**Exercise material**
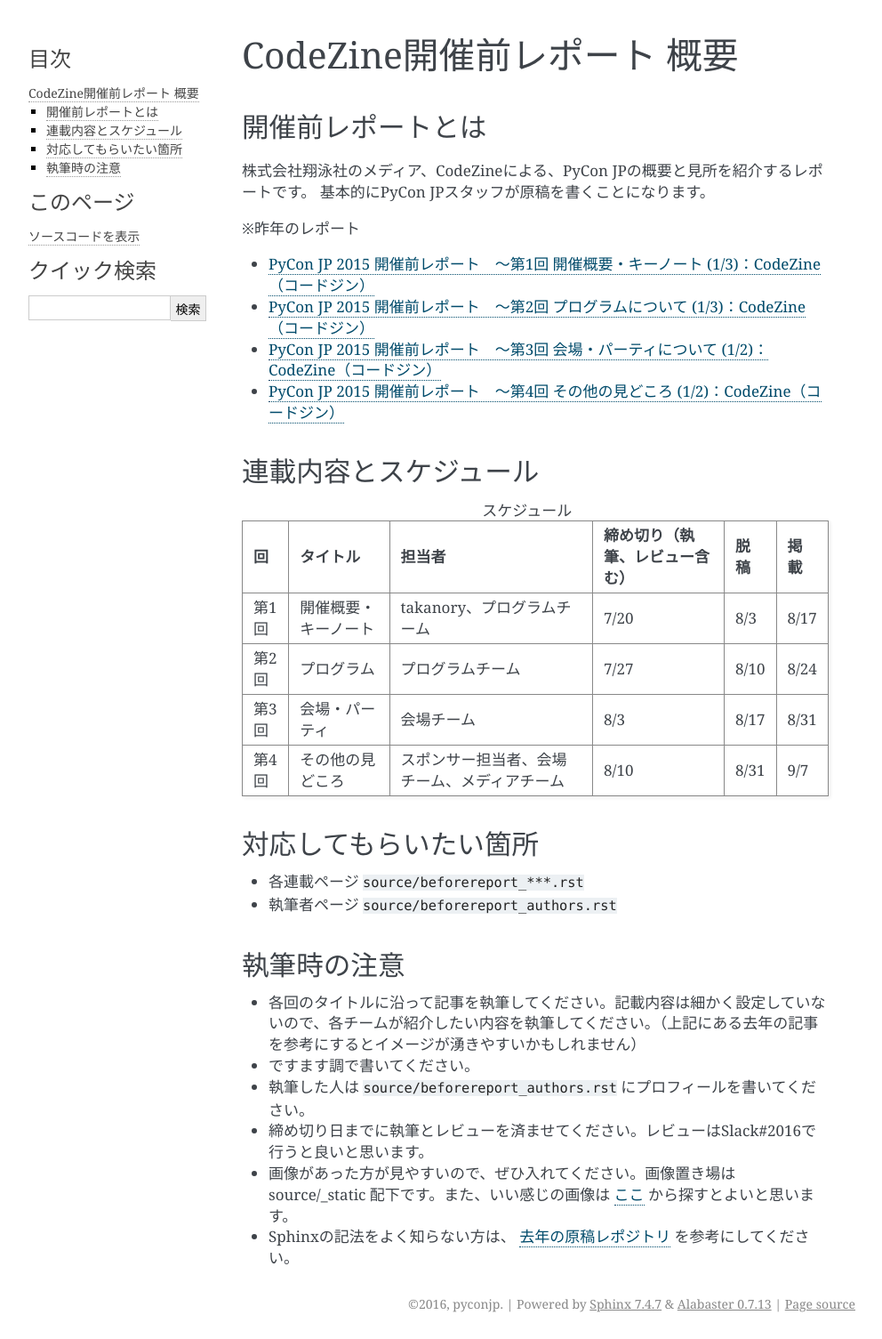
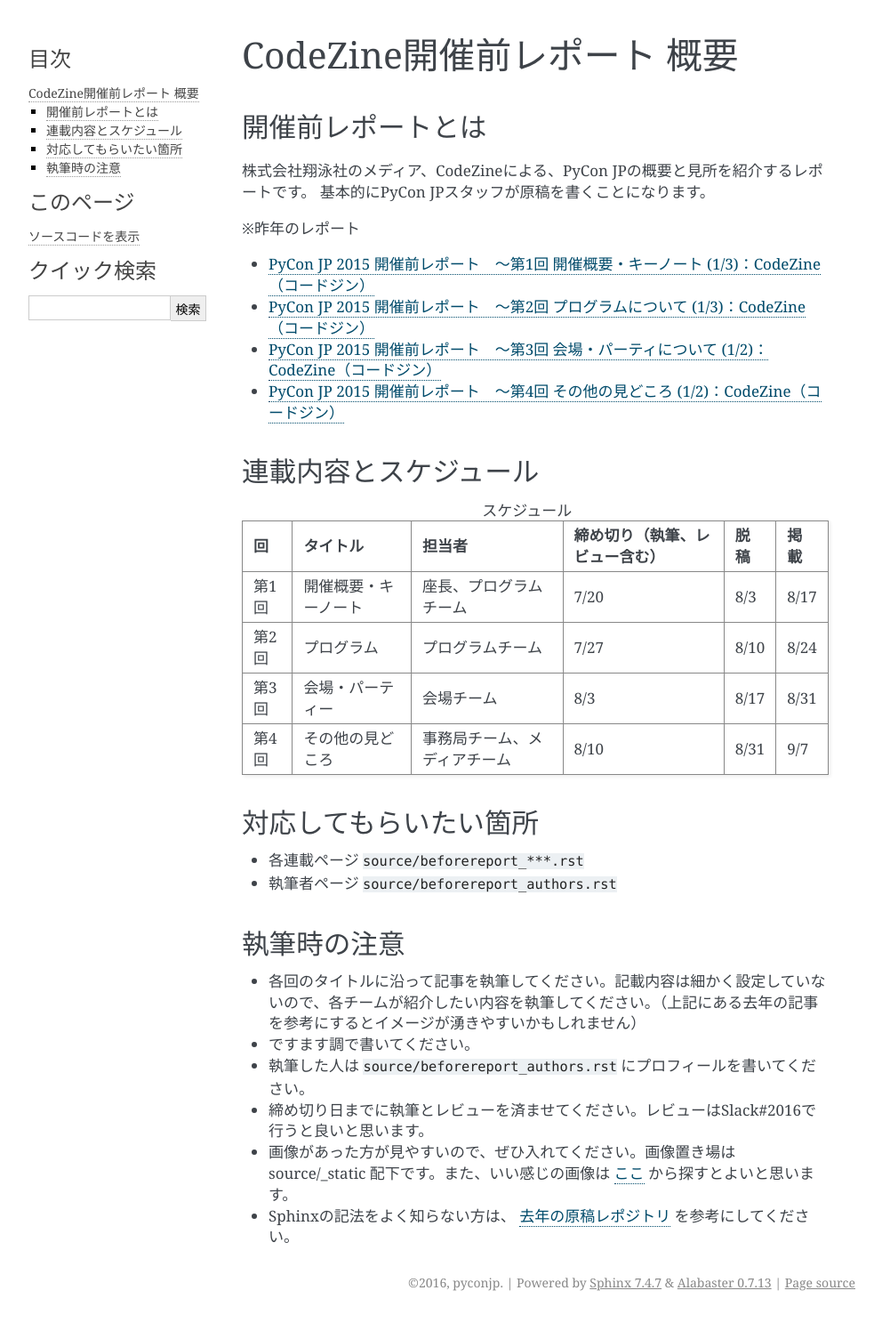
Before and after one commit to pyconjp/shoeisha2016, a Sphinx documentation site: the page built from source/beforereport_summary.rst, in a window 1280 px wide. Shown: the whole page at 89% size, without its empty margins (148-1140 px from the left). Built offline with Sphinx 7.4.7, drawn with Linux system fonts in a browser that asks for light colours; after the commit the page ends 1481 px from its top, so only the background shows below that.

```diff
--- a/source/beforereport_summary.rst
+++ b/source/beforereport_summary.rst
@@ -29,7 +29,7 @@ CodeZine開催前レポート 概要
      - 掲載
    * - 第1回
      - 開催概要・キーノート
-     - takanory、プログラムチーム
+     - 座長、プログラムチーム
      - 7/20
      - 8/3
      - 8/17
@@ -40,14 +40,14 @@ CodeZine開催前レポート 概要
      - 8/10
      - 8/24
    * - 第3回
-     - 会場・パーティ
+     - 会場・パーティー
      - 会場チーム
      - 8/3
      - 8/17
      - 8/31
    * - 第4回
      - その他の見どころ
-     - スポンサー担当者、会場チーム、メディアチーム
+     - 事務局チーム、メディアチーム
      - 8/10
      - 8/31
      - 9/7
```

**What the exercise asks**
All entries must come back exactly as written, though without their pictures.

**Answer to this task**
Before and after one commit to pyconjp/shoeisha2016, a Sphinx documentation site: the page built from source/beforereport_summary.rst, in a window 1280 px wide. Shown: the whole page at 89% size, without its empty margins (148-1140 px from the left). Built offline with Sphinx 7.4.7, drawn with Linux system fonts in a browser that asks for light colours; after the commit the page ends 1481 px from its top, so only the background shows below that.

```diff
--- a/source/beforereport_summary.rst
+++ b/source/beforereport_summary.rst
@@ -29,7 +29,7 @@ CodeZine開催前レポート 概要
      - 掲載
    * - 第1回
      - 開催概要・キーノート
-     - takanory、プログラムチーム
+     - 座長、プログラムチーム
      - 7/20
      - 8/3
      - 8/17
@@ -40,14 +40,14 @@ CodeZine開催前レポート 概要
      - 8/10
      - 8/24
    * - 第3回
-     - 会場・パーティ
+     - 会場・パーティー
      - 会場チーム
      - 8/3
      - 8/17
      - 8/31
    * - 第4回
      - その他の見どころ
-     - スポンサー担当者、会場チーム、メディアチーム
+     - 事務局チーム、メディアチーム
      - 8/10
      - 8/31
      - 9/7
```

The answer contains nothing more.